▸ **Activity**:
Examine the records below. Report how many of their lines contain the word "false", with no other content.

━━━ Provided records

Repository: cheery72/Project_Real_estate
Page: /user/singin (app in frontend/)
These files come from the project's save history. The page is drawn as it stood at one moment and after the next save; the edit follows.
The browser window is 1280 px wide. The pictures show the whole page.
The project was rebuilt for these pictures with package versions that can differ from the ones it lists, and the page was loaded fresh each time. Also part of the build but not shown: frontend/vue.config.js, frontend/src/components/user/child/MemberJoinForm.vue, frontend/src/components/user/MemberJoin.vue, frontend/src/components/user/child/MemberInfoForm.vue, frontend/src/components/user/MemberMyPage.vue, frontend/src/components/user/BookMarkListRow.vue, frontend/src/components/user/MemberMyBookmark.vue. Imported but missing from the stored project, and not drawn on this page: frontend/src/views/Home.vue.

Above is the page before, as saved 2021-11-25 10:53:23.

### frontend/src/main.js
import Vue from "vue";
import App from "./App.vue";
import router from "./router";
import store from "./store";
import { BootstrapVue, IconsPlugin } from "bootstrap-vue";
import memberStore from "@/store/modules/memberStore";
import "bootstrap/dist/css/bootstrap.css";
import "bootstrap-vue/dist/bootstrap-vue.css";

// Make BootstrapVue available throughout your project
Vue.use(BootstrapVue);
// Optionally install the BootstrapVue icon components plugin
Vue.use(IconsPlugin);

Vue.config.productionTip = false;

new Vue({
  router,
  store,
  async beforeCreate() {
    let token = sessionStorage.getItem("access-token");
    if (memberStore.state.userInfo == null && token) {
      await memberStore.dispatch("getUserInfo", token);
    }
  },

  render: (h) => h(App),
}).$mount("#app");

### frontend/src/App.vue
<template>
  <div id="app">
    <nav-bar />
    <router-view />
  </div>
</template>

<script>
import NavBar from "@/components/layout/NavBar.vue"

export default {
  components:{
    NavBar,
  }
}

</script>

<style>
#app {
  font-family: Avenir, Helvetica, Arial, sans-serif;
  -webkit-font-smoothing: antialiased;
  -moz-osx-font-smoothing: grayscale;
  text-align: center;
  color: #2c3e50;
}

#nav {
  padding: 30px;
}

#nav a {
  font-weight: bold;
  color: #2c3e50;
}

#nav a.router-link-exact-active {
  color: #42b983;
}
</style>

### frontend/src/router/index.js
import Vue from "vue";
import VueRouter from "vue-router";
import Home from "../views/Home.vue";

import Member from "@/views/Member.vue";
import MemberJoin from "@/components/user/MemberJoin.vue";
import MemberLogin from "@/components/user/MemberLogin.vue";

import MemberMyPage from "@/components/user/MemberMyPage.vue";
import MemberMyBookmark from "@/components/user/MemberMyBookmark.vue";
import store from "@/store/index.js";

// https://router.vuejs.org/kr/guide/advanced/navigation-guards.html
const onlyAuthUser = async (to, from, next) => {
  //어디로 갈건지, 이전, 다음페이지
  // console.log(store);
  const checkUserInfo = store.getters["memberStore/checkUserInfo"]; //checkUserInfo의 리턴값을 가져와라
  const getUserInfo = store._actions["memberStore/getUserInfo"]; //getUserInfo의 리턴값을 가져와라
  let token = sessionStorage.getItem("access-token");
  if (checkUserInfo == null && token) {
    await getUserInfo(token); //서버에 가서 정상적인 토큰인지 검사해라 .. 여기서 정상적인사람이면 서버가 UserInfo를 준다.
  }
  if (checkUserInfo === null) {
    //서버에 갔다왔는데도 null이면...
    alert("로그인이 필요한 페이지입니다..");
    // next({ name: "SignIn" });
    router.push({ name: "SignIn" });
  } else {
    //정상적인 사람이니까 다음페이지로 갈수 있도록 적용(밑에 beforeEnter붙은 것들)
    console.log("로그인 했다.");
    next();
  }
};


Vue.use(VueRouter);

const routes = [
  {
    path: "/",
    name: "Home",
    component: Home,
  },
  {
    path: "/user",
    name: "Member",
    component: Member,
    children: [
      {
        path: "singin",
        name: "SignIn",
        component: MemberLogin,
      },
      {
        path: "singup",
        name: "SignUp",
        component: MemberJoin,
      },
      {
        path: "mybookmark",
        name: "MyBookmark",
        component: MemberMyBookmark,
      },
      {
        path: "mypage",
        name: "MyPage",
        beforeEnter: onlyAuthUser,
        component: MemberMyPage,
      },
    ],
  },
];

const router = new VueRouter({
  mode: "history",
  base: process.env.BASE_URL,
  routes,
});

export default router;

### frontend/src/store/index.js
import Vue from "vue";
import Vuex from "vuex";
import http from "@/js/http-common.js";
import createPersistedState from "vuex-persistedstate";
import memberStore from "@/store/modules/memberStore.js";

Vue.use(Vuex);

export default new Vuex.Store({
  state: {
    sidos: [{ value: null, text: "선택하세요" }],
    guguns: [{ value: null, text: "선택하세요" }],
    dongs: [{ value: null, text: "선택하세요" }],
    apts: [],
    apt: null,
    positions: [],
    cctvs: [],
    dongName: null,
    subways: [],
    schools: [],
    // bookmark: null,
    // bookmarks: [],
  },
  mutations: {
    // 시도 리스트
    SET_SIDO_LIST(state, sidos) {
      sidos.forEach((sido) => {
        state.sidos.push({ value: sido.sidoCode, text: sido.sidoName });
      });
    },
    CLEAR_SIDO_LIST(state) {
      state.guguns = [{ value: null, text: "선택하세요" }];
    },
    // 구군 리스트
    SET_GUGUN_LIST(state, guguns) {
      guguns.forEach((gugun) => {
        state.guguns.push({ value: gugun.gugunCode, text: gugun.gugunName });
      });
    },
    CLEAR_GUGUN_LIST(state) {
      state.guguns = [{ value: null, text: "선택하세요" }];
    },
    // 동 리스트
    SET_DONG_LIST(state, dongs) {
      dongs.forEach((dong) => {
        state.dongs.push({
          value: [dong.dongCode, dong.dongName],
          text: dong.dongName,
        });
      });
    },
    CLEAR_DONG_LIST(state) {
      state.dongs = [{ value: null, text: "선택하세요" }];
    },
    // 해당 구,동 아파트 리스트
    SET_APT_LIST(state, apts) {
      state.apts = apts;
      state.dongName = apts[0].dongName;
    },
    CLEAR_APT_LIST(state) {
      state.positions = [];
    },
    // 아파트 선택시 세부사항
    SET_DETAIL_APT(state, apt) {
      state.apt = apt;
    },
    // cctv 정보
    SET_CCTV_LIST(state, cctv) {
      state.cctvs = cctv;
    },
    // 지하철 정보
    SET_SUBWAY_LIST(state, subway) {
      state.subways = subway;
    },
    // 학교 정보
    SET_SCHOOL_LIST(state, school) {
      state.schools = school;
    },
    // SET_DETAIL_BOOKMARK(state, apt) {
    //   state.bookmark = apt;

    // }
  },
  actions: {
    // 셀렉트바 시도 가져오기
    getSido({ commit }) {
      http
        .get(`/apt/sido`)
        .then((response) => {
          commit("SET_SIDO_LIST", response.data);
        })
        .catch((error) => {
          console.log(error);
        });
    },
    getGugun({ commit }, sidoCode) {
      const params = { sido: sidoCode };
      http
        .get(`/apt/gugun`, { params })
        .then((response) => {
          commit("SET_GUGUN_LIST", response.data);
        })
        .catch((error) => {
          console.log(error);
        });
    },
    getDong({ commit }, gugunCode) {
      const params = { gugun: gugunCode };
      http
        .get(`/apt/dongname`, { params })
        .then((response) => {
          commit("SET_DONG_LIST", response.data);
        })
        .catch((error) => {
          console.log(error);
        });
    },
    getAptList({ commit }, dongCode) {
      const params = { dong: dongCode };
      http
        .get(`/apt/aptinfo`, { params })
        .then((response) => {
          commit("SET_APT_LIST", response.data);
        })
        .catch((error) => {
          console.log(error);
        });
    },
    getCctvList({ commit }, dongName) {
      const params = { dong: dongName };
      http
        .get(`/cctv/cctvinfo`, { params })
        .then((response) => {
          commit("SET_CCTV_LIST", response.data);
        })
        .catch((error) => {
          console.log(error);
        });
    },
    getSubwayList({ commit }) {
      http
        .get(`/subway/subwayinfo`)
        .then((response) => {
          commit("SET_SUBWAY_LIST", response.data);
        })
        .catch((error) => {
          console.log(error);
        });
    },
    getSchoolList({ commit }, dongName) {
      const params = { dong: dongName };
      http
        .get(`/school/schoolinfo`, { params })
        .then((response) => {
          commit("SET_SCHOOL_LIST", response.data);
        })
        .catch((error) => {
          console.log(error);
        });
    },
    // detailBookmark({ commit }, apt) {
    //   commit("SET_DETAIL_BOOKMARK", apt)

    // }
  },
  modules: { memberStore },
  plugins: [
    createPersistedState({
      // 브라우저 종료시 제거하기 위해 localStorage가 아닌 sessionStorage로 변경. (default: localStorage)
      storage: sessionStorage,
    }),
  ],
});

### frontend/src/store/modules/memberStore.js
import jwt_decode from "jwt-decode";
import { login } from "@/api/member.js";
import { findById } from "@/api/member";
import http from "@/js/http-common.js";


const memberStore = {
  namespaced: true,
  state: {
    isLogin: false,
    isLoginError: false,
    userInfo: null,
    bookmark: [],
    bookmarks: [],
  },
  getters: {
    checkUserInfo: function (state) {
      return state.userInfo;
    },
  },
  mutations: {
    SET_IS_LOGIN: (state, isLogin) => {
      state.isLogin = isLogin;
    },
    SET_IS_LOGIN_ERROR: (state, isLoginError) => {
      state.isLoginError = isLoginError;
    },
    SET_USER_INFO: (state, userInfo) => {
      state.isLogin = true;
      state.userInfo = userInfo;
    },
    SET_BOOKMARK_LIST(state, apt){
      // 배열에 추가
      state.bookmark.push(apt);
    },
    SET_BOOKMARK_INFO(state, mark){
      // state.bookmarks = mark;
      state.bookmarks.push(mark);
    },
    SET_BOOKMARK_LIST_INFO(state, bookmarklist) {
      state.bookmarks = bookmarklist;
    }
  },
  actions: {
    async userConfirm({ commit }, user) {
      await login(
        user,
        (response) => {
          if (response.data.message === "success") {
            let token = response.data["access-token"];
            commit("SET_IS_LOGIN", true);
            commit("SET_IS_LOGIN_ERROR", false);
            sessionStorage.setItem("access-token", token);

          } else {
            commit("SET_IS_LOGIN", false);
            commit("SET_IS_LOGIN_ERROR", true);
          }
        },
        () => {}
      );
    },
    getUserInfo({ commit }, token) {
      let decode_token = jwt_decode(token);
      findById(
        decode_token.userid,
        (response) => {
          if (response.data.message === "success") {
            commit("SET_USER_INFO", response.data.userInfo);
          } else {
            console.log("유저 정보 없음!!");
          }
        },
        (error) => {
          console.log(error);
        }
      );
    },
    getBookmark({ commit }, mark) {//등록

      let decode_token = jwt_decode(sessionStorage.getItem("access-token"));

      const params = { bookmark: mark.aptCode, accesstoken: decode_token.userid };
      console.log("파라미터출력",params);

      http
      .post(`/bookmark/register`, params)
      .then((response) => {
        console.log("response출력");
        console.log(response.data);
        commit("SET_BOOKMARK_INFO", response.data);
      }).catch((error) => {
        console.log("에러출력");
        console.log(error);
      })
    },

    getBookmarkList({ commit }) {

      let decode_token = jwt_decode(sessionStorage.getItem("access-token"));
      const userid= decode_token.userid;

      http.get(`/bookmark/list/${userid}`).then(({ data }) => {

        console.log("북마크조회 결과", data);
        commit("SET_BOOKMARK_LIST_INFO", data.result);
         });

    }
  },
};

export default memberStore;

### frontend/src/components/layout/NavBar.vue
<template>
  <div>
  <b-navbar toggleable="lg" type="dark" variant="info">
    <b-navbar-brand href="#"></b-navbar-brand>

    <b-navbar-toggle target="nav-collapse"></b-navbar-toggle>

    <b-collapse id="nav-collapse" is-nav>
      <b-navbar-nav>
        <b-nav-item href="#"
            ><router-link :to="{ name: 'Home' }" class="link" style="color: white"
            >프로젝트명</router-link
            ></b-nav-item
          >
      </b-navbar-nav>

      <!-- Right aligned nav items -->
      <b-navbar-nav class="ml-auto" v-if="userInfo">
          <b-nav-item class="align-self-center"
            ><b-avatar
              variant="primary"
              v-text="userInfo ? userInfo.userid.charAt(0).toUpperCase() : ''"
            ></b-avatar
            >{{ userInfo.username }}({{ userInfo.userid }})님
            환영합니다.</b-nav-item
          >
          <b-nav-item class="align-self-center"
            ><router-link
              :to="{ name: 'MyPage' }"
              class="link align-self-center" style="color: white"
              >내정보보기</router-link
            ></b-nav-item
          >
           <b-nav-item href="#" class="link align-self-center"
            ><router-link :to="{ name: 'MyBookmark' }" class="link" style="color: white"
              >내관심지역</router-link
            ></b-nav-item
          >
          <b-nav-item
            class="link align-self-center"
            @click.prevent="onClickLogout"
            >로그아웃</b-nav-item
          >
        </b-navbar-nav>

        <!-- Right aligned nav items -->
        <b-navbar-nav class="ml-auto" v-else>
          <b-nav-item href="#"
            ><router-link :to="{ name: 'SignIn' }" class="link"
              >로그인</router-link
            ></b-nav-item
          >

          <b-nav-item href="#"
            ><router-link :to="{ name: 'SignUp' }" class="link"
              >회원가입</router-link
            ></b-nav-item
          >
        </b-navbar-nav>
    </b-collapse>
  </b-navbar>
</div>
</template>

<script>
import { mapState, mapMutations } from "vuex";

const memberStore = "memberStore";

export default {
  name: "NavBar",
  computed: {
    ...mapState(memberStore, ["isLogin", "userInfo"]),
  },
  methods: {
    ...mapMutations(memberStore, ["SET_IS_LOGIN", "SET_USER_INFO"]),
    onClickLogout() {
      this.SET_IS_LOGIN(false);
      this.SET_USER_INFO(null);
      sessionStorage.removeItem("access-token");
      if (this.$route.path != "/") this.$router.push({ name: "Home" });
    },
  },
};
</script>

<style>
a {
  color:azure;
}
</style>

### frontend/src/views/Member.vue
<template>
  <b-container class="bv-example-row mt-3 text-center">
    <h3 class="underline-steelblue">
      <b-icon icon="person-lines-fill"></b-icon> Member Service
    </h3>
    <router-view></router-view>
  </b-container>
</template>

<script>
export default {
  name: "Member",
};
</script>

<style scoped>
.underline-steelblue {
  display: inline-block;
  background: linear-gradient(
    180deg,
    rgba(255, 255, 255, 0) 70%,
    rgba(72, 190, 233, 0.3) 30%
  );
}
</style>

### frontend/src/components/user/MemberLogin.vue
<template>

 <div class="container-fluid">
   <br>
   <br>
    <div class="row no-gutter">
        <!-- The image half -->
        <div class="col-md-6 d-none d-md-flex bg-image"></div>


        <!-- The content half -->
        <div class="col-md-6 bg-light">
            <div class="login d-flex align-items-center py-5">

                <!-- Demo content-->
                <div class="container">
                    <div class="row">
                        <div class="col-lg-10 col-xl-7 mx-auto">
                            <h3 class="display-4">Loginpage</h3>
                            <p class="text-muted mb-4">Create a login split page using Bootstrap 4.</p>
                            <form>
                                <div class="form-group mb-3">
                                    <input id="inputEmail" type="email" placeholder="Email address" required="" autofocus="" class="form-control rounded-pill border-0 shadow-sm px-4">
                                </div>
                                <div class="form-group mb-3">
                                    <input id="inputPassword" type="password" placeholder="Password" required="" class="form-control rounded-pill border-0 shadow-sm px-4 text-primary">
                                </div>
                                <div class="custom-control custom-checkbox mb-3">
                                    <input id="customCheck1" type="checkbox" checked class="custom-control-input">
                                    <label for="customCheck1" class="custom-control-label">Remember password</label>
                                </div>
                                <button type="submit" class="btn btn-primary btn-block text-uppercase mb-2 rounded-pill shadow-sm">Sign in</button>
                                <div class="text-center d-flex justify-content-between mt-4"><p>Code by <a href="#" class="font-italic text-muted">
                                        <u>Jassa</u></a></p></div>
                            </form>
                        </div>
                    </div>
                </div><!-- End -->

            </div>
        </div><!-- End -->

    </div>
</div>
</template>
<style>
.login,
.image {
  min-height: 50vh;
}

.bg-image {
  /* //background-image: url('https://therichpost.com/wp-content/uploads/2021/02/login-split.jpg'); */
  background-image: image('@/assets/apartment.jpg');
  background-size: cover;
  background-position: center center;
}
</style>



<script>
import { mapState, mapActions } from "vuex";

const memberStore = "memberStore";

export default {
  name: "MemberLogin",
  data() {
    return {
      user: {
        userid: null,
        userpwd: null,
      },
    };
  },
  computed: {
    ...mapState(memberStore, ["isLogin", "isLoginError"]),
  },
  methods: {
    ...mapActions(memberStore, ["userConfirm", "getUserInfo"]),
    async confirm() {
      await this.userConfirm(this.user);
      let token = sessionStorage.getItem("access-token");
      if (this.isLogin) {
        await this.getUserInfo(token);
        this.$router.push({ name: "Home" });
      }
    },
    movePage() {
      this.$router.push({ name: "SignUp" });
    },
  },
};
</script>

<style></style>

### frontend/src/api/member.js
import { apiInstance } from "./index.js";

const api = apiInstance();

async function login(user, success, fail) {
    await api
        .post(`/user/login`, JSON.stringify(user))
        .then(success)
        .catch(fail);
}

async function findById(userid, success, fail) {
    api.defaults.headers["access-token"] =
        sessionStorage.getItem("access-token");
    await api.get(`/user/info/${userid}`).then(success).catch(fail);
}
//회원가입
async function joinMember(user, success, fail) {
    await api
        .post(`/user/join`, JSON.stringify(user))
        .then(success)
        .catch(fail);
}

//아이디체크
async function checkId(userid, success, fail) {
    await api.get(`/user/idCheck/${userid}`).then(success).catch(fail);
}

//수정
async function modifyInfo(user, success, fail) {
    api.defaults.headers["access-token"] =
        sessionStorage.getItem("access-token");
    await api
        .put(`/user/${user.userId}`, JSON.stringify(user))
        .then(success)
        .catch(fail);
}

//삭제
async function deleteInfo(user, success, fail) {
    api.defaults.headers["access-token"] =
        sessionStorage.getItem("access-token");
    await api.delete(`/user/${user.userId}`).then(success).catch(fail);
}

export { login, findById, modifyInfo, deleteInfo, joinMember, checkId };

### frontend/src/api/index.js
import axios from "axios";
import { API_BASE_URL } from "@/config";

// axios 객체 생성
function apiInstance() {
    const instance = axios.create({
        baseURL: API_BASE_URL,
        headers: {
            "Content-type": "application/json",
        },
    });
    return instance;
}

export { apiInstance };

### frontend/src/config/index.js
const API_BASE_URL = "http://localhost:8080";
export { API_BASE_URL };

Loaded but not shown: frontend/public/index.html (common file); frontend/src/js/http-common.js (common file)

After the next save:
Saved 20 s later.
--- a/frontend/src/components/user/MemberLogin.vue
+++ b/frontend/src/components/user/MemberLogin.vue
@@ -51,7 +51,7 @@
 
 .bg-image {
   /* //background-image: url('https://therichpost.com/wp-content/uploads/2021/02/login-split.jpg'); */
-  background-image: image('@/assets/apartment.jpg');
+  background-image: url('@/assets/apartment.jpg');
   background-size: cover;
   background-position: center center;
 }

━━━━━━

▸ **Answer below**:
6